Unlike conventional smartphones, voice-based technologies are much more accessible, which is what makes them so innovative.

FC: Exactly – voice technology brings generations together. One the one hand, children are naturally adept at using voice assistants and enjoy talking to them. On the other hand, elderly people with health issues can benefit from these technologies, too. The ability to use a voice assistant to make a phone call, switch the light off or simply have a chat with an avatar gives a bedridden patient a great deal of their independence back.


Ambitious visions!

AE: Yes, we want to solve problems caused by a lack of skilled workers: in tourism, at reception desks, in care work, you name it. The idea behind our work is that voice technology can take over trivial tasks that are currently not well served. This frees up time for people to do more important things. We don’t want to replace people with technology like they do in science fiction films.


Speaking of the far future: how will voice technology make our lives easier in years to come?

FC: I can imagine voice technologies being used to speed up information retrieval in institutions, such as schools or hospitals, in the near future. You could simply phrase a question and get an answer without having to waste time browsing databases and websites.

How is this innovative technology reflected in your day-to-day work?

AE: We need freedom in planning our own working time – the question of when we work, where we work. For example, one of our employees recently moved in with his girlfriend in the Netherlands, and he works remotely from there now.


You have offices in Austria and Germany, too. What does this decentralised model do to your team cohesion?

AE: Surprisingly, our team cohesion is better than what I’ve seen at companies that put everyone in the same building. We had two company retreats last year. The management even apologised that these things only happen relatively rarely. At the time, I had been working here for two months, and I’d already been on two company excursions. I’d never done anything like it in the whole ten years before coming here!

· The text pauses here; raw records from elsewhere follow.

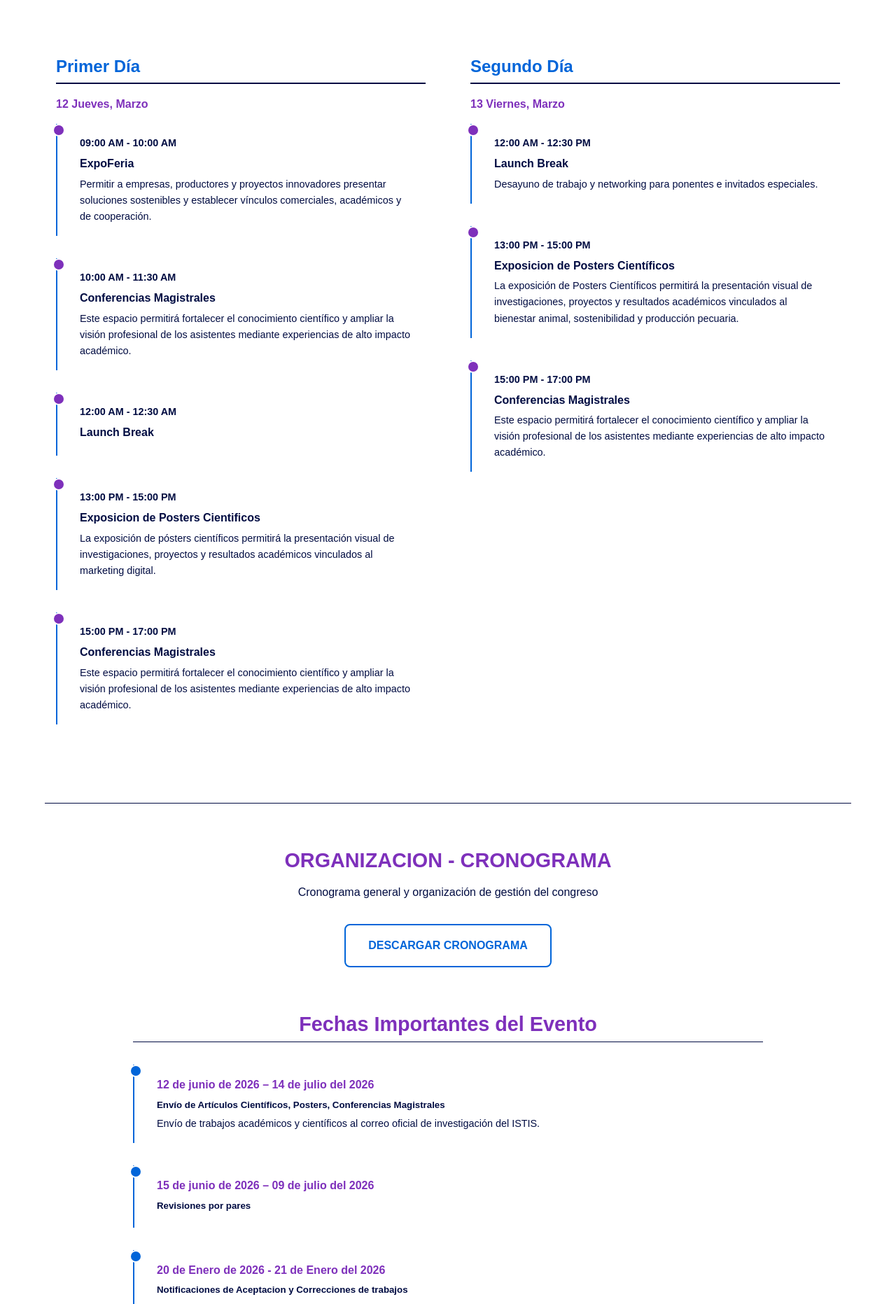
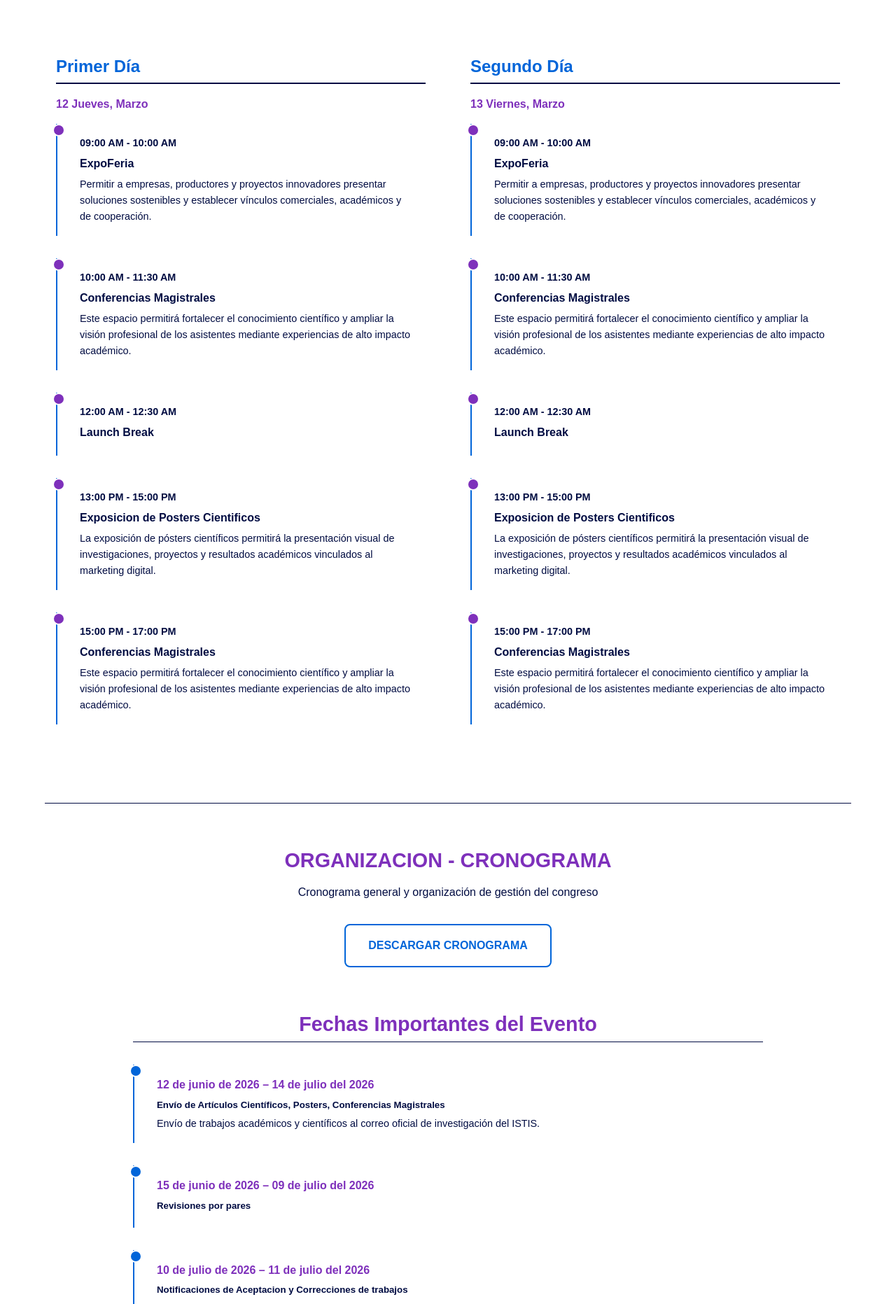
Before and after one commit to MatiasScott/digitalfuture, a PHP site: page / in a window 1280 px wide. Shown: the part 3614-5477 px from the top of the page at 70% size. Run offline with PHP 8.4, Linux system fonts and the light colour scheme.

Commit message:
mejora de los datos y documentos

```diff
--- a/app/controllers/HomeController.php
+++ b/app/controllers/HomeController.php
@@ -40,12 +40,15 @@ class HomeController
             return;
         }
 
-        $tipoEntrada = $this->homeModel->getTicketTypeByName($tipoEntradaNombre);
-        if (!$tipoEntrada || $tipoEntrada['estado'] !== 'activo') {
+        $ticketConfig = $this->resolveTicketConfig($tipoEntradaNombre);
+        if (!$ticketConfig) {
             $mensajeError = 'Tipo de entrada no valido o inactivo.';
             header('Location: ' . BASE_URL . '/response/error?msg=' . urlencode($mensajeError));
             return;
         }
+
+        $tipoEntrada = $ticketConfig['ticketType'];
+        $monto = $ticketConfig['precio'];
 
         $mensajeError = '';
         $comprobantePath = null;
@@ -101,7 +104,7 @@ class HomeController
             $referencia = 'TRANSFER_' . strtoupper(bin2hex(random_bytes(4)));
             $pagoId = $this->homeModel->createPayment(
                 $participanteId,
-                $tipoEntrada['precio'],
+                $monto,
                 'transferencia',
                 null,
                 $referencia,
@@ -183,12 +186,12 @@ class HomeController
         }
 
         $tipoEntradaNombre = trim($_GET['tipo_entrada']);
-        $tipoEntrada = $this->homeModel->getTicketTypeByName($tipoEntradaNombre);
-        if (!$tipoEntrada || $tipoEntrada['estado'] !== 'activo') {
+        $ticketConfig = $this->resolveTicketConfig($tipoEntradaNombre);
+        if (!$ticketConfig) {
             die('Tipo de entrada no valido.');
         }
 
-        $monto = (float) $tipoEntrada['precio'];
+        $monto = (float) $ticketConfig['precio'];
         $referencia = $_GET['referencia'];
 
         $amount = (int) round($monto * 100);
@@ -232,15 +235,18 @@ class HomeController
         $clientTxId = trim($_POST['clientTransactionId'] ?? '');
         $payphoneId = trim($_POST['transactionId'] ?? '');
 
-        $ticketType = $this->homeModel->getTicketTypeByName($tipo);
+        $ticketConfig = $this->resolveTicketConfig($tipo);
 
-        if (!$ticketType || $ticketType['estado'] !== 'activo') {
+        if (!$ticketConfig) {
             echo json_encode([
                 'success' => false,
                 'message' => 'Tipo de entrada no valido.'
             ]);
             exit;
         }
+
+        $ticketType = $ticketConfig['ticketType'];
+        $monto = $ticketConfig['precio'];
 
         if (!$this->hasRequiredParticipantData($participantData) || empty($clientTxId)) {
             echo json_encode([
@@ -266,7 +272,7 @@ class HomeController
 
             $pagoCreado = $this->homeModel->createPayment(
                 $participanteId,
-                $ticketType['precio'],
+                $monto,
                 'payphone',
                 $payphoneId ?: null,
                 $clientTxId,
@@ -432,4 +438,33 @@ class HomeController
         return true;
     }
 
+    private function resolveTicketConfig($tipoEntradaSeleccionado)
+    {
+        $tipo = strtolower(trim($tipoEntradaSeleccionado));
+
+        if (in_array($tipo, ['estudiante', 'academico', 'académico'])) {
+            $ticketType = $this->homeModel->getFirstActiveTicketTypeByNames(['Estudiante', 'Academico', 'Académico']);
+            if (!$ticketType) {
+                return null;
+            }
+            return [
+                'ticketType' => $ticketType,
+                'precio' => 25.00,
+            ];
+        }
+
+        if (in_array($tipo, ['publico externo', 'público externo', 'externo', 'profesional', 'vip', 'general'])) {
+            $ticketType = $this->homeModel->getFirstActiveTicketTypeByNames(['Profesional', 'General', 'VIP', 'Publico Externo', 'Público Externo']);
+            if (!$ticketType) {
+                return null;
+            }
+            return [
+                'ticketType' => $ticketType,
+                'precio' => 50.00,
+            ];
+        }
+
+        return null;
+    }
+
 }
--- a/app/models/HomeModel.php
+++ b/app/models/HomeModel.php
@@ -44,6 +44,18 @@ class HomeModel extends Model
         $stmt->execute();
 
         return $stmt->fetch(PDO::FETCH_ASSOC) ?: null;
+    }
+
+    public function getFirstActiveTicketTypeByNames(array $nombres)
+    {
+        foreach ($nombres as $nombre) {
+            $ticket = $this->getTicketTypeByName($nombre);
+            if ($ticket && ($ticket['estado'] ?? '') === 'activo') {
+                return $ticket;
+            }
+        }
+
+        return null;
     }
 
     public function createParticipant(array $data)
--- a/app/views/partials/section_agenda.php
+++ b/app/views/partials/section_agenda.php
@@ -60,15 +60,26 @@
                 <p class="day-date">13 Viernes, Marzo</p>
 
                 <div class="schedule-entry">
-                    <span class="time">12:00 AM - 12:30 PM</span>
+                    <span class="time">09:00 AM - 10:00 AM</span>
+                    <h4 class="activity-title">ExpoFeria</h4>
+                    <p class="activity-desc">Permitir a empresas, productores y proyectos innovadores presentar soluciones sostenibles y establecer vínculos comerciales, académicos y de cooperación.</p>
+                </div>
+
+                <div class="schedule-entry">
+                    <span class="time">10:00 AM - 11:30 AM</span>
+                    <h4 class="activity-title">Conferencias Magistrales</h4>
+                    <p class="activity-desc">Este espacio permitirá fortalecer el conocimiento científico y ampliar la visión profesional de los asistentes mediante experiencias de alto impacto académico.</p>
+                </div>
+
+                <div class="schedule-entry">
+                    <span class="time">12:00 AM - 12:30 AM</span>
                     <h4 class="activity-title">Launch Break</h4>
-                    <p class="activity-desc">Desayuno de trabajo y networking para ponentes e invitados especiales.</p>
                 </div>
 
                 <div class="schedule-entry">
                     <span class="time">13:00 PM - 15:00 PM</span>
-                    <h4 class="activity-title">Exposicion de Posters Científicos</h4>
-                    <p class="activity-desc">La exposición de Posters Científicos permitirá la presentación visual de investigaciones, proyectos y resultados académicos vinculados al bienestar animal, sostenibilidad y producción pecuaria.</p>
+                    <h4 class="activity-title">Exposicion de Posters Cientificos</h4>
+                    <p class="activity-desc">La exposición de pósters científicos permitirá la presentación visual de investigaciones, proyectos y resultados académicos vinculados al marketing digital.</p>
                 </div>
 
                 <div class="schedule-entry">
@@ -76,6 +87,7 @@
                     <h4 class="activity-title">Conferencias Magistrales</h4>
                     <p class="activity-desc">Este espacio permitirá fortalecer el conocimiento científico y ampliar la visión profesional de los asistentes mediante experiencias de alto impacto académico.</p>
                 </div>
+
             </div>
         </div>
 
@@ -103,23 +115,23 @@
                 </div>
 
                 <div class="timeline-item">
-                    <span class="timeline-date">20 de Enero de 2026 - 21 de Enero del 2026</span>
+                    <span class="timeline-date">10 de julio de 2026 – 11 de julio del 2026</span>
                     <h5 class="timeline-activity">Notificaciones de Aceptacion y Correcciones de trabajos</h5>
                     <p class="timeline-detail">Notificación de los trabajos aceptados por parte del comité científico, ajustes a la revisión por pares, y envío preliminar de la agenda del evento.</p>
                 </div>
 
                 <div class="timeline-item">
-                    <span class="timeline-date">10 de julio de 2026 – 11 de julio del 2026</span>
+                    <span class="timeline-date">12 de julio de 2026 – 13 de julio del 2026</span>
                     <h5 class="timeline-activity">Envío y Recepción de Correcciones</h5>
                 </div>
 
                 <div class="timeline-item">
-                    <span class="timeline-date">19 de Febrero de 2026 - 27 de Febrero del 2026</span>
+                    <span class="timeline-date">14 de julio de 2026 – 15 de julio del 2026</span>
                     <h5 class="timeline-activity">Notificaciones finales de Envío</h5>
                 </div>
 
                 <div class="timeline-item">
-                    <span class="timeline-date">03 de Marzo de 2026</span>
+                    <span class="timeline-date">16 de julio de 2026</span>
                     <h5 class="timeline-activity">Fecha límite para la solicitud de stands</h5>
                 </div>
             </div>
--- a/app/views/partials/section_contact.php
+++ b/app/views/partials/section_contact.php
@@ -3,18 +3,11 @@
         <h2>¿Dónde y Cuándo?</h2>
         <div class="location-details">
             <div class="map-container">
-                <iframe src="https://www.google.com/maps/embed?pb=!1m18!1m12!1m3!1d498.7243842066183!2d-78.48294753007728!3d-0.19558783752155232!2m3!1f0!2f0!3f0!3m2!1i1024!2i768!4f13.1!3m3!1m2!1s0x91d59a7111e8a029%3A0x2ef5ec0306a30525!2sMinisterio%20de%20Hidrocarburos!5e0!3m2!1sen!2sec!4v1765995201271!5m2!1sen!2sec"
-                    width="100%"
-                    height="450"
-                    style="border:0; border-radius: 8px;"
-                    allowfullscreen=""
-                    loading="lazy"
-                    referrerpolicy="no-referrer-when-downgrade">
-                </iframe>
+                <iframe src="https://www.google.com/maps/embed?pb=!1m18!1m12!1m3!1d3989.795114094218!2d-78.48574492417015!3d-0.19541763540850074!2m3!1f0!2f0!3f0!3m2!1i1024!2i768!4f13.1!3m3!1m2!1s0x91d59b955b38c9e7%3A0xbaddf026e8521fd3!2sInstituto%20Superarse!5e0!3m2!1sen!2sec!4v1782158093485!5m2!1sen!2sec" width="600" height="450" style="border:0;" allowfullscreen="" loading="lazy" referrerpolicy="no-referrer-when-downgrade"></iframe>
             </div>
             <div class="contact-info">
                 <h3>Instituto Superior Tecnologico Superarse</h3>
-                <p>Av. Alpallana E8-86 y Av. 6 de Dicimebre, Quito, Ecuador</p>
+                <p>Av. Alpallana, y Av. 6 de Diciembre, Quito, Ecuador</p>
 
                 <h4>Fechas</h4>
                 <p>12 y 13 de Marzo de 2026</p>
--- a/app/views/partials/section_thematic_axis.php
+++ b/app/views/partials/section_thematic_axis.php
@@ -1,6 +1,6 @@
 <section id="thematic-axis" class="thematic-axis-section">
     <div class="container">
-        <h2>EJES TEMÁTICOS y LINEAS DEL CONGRESO</h2>
+        <h2>EJES TEMÁTICOS</h2>
 
         <div class="thematic-axis-grid">
 
--- a/app/views/partials/section_tickets.php
+++ b/app/views/partials/section_tickets.php
@@ -5,38 +5,26 @@
         <div class="pricing-grid">
 
             <div class="ticket-card student">
-                <h3>Entrada Estudiante</h3>
+                <h3>Estudiantes y Academicos</h3>
                 <p class="price">$25 USD</p>
                 <ul>
                     <li>Acceso a todas las conferencias</li>
                     <li>Kit</li>
                     <li>Certificado</li>
                 </ul>
-                <button class="btn btn-primary select-ticket" data-type="Estudiante" data-price="25">Seleccionar</button>
+                <button class="btn btn-primary select-ticket" data-type="Academico" data-price="25">Seleccionar</button>
             </div>
 
             <div class="ticket-card basic">
-                <h3>Entrada Profesional</h3>
-                <p class="price">$60 USD</p>
+                <h3>Publico Externo</h3>
+                <p class="price">$50 USD</p>
                 <ul>
                     <li>Acceso a todas las conferencias</li>
                     <li>Kit</li>
                     <li>Credenciales</li>
                     <li>Certificado de Asistencia Digital</li>
                 </ul>
-                <button class="btn btn-primary select-ticket" data-type="Profesional" data-price="60">Seleccionar</button>
-            </div>
-
-            <div class="ticket-card premium">
-                <h3>Entrada VIP</h3>
-                <p class="price">$120 USD</p>
-                <ul>
-                    <li>Acceso preferencial</li>
-                    <li>Acceso a Expoferia</li>
-                    <li>Credenciales</li>
-                    <li>Certificado de Asistencia Digital</li>
-                </ul>
-                <button class="btn btn-primary select-ticket" data-type="VIP" data-price="120">Seleccionar</button>
+                <button class="btn btn-primary select-ticket" data-type="Publico Externo" data-price="50">Seleccionar</button>
             </div>
         </div>
 
--- a/public/css/styles.css
+++ b/public/css/styles.css
@@ -1574,7 +1574,7 @@ section {
 .section-title {
     text-align: center;
     font-weight: 800;
-    color: #5b6f3a;
+    color: #7E30BB;
     letter-spacing: 2px;
     margin-bottom: 50px;
     text-transform: uppercase;
@@ -1587,7 +1587,7 @@ section {
 }
 
 .thematic-axis-card {
-    border: 3px solid #9ac21c;
+    border: 3px solid #7E30BB;
     border-radius: 18px;
     padding: 30px 25px;
     display: flex;
@@ -1599,7 +1599,7 @@ section {
 .axis-number {
     font-size: 64px;
     font-weight: 800;
-    color: #ff7a00;
+    color: #CB2E8B;
     line-height: 1;
 }
 
```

FC: And we actively make an effort to meet up. When we do get together, we’re in this lovely atmosphere discussing projects or crazy visions, and we enjoy the garden together.